[Instructions to follow]
If a line in the records below contains the word "diagram", copy it out.
BEGIN Working data
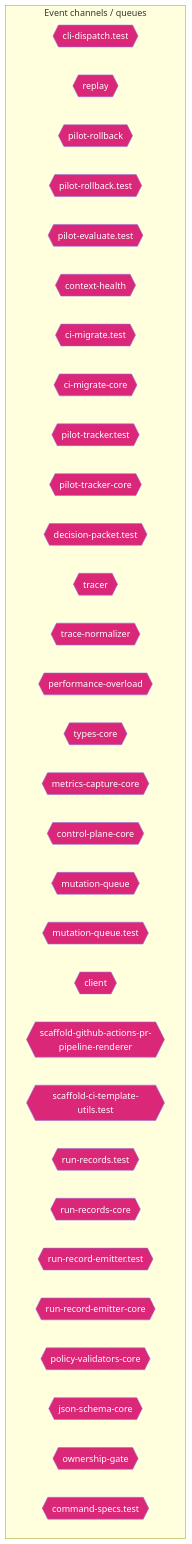
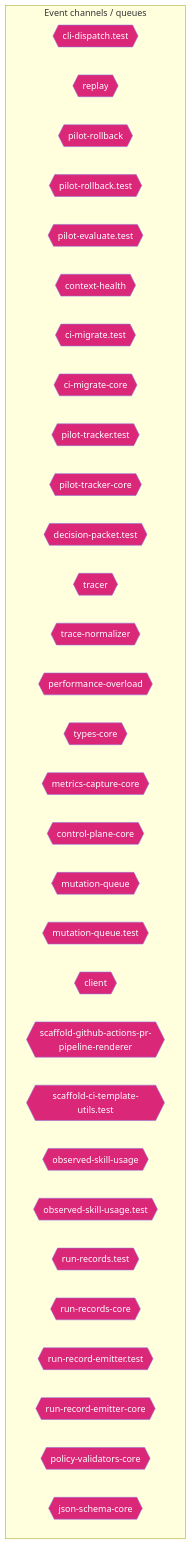
Before and after one commit to jscraik/coding-harness: the ninth of 14 diagrams in AI/context/diagram-context.md, drawn with Mermaid. The commit also changed other lines of this file and 131 other files, not shown here.

First line of the commit message:
docs(harness): track control-plane and JSC-289 plan (#231)

````diff
--- a/AI/context/diagram-context.md
+++ b/AI/context/diagram-context.md
@@ -1529,38 +1550,38 @@
 ```mermaid
 flowchart TD
   subgraph Channels["Event channels / queues"]
     cli_dispatch_test_54c9f17b{{"cli-dispatch.test"}}
     replay_ac203c98{{"replay"}}
     pilot_rollback_00c1f82c{{"pilot-rollback"}}
     pilot_rollback_test_e61d5a2b{{"pilot-rollback.test"}}
     pilot_evaluate_test_a2ac06fc{{"pilot-evaluate.test"}}
     context_health_80bb7da9{{"context-health"}}
     ci_migrate_test_2a015bb9{{"ci-migrate.test"}}
     ci_migrate_core_7005b5af{{"ci-migrate-core"}}
     pilot_tracker_test_80398a66{{"pilot-tracker.test"}}
     pilot_tracker_core_80d8ac96{{"pilot-tracker-core"}}
     decision_packet_test_9ea0e97b{{"decision-packet.test"}}
     tracer_1e6243a2{{"tracer"}}
     trace_normalizer_cb1be1d2{{"trace-normalizer"}}
     performance_overload_c685bfcf{{"performance-overload"}}
     types_core_e405ddca{{"types-core"}}
     metrics_capture_core_db4bf7cf{{"metrics-capture-core"}}
     control_plane_core_db3b4cb2{{"control-plane-core"}}
     mutation_queue_ce5a530e{{"mutation-queue"}}
     mutation_queue_test_10b599e8{{"mutation-queue.test"}}
     client_1_914e1681{{"client"}}
     scaffold_github_actions_pr_pipeline_renderer_1ee18de5{{"scaffold-github-actions-pr-pipeline-renderer"}}
     scaffold_ci_template_utils_test_b94825d9{{"scaffold-ci-template-utils.test"}}
+    observed_skill_usage_ed7d5930{{"observed-skill-usage"}}
+    observed_skill_usage_test_311c215a{{"observed-skill-usage.test"}}
     run_records_test_3ee6a0e3{{"run-records.test"}}
     run_records_core_89286dfa{{"run-records-core"}}
     run_record_emitter_test_5475c0da{{"run-record-emitter.test"}}
     run_record_emitter_core_688049d5{{"run-record-emitter-core"}}
     policy_validators_core_714a3fe7{{"policy-validators-core"}}
     json_schema_core_96d7e328{{"json-schema-core"}}
-    ownership_gate_2e194d13{{"ownership-gate"}}
-    command_specs_test_7f693e85{{"command-specs.test"}}
   end
   classDef eventNode fill:#db2777,color:#fff
-  class cli_dispatch_test_54c9f17b,replay_ac203c98,pilot_rollback_00c1f82c,pilot_rollback_test_e61d5a2b,pilot_evaluate_test_a2ac06fc,context_health_80bb7da9,ci_migrate_test_2a015bb9,ci_migrate_core_7005b5af,pilot_tracker_test_80398a66,pilot_tracker_core_80d8ac96,decision_packet_test_9ea0e97b,tracer_1e6243a2,trace_normalizer_cb1be1d2,performance_overload_c685bfcf,types_core_e405ddca,metrics_capture_core_db4bf7cf,control_plane_core_db3b4cb2,mutation_queue_ce5a530e,mutation_queue_test_10b599e8,client_1_914e1681,scaffold_github_actions_pr_pipeline_renderer_1ee18de5,scaffold_ci_template_utils_test_b94825d9,run_records_test_3ee6a0e3,run_records_core_89286dfa,run_record_emitter_test_5475c0da,run_record_emitter_core_688049d5,policy_validators_core_714a3fe7,json_schema_core_96d7e328,ownership_gate_2e194d13,command_specs_test_7f693e85 eventNode
+  class cli_dispatch_test_54c9f17b,replay_ac203c98,pilot_rollback_00c1f82c,pilot_rollback_test_e61d5a2b,pilot_evaluate_test_a2ac06fc,context_health_80bb7da9,ci_migrate_test_2a015bb9,ci_migrate_core_7005b5af,pilot_tracker_test_80398a66,pilot_tracker_core_80d8ac96,decision_packet_test_9ea0e97b,tracer_1e6243a2,trace_normalizer_cb1be1d2,performance_overload_c685bfcf,types_core_e405ddca,metrics_capture_core_db4bf7cf,control_plane_core_db3b4cb2,mutation_queue_ce5a530e,mutation_queue_test_10b599e8,client_1_914e1681,scaffold_github_actions_pr_pipeline_renderer_1ee18de5,scaffold_ci_template_utils_test_b94825d9,observed_skill_usage_ed7d5930,observed_skill_usage_test_311c215a,run_records_test_3ee6a0e3,run_records_core_89286dfa,run_record_emitter_test_5475c0da,run_record_emitter_core_688049d5,policy_validators_core_714a3fe7,json_schema_core_96d7e328 eventNode
 
 ```
````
END Working data
[Exercise answer]
Before and after one commit to jscraik/coding-harness: the ninth of 14 diagrams in AI/context/diagram-context.md, drawn with Mermaid. The commit also changed other lines of this file and 131 other files, not shown here.
--- a/AI/context/diagram-context.md
+++ b/AI/context/diagram-context.md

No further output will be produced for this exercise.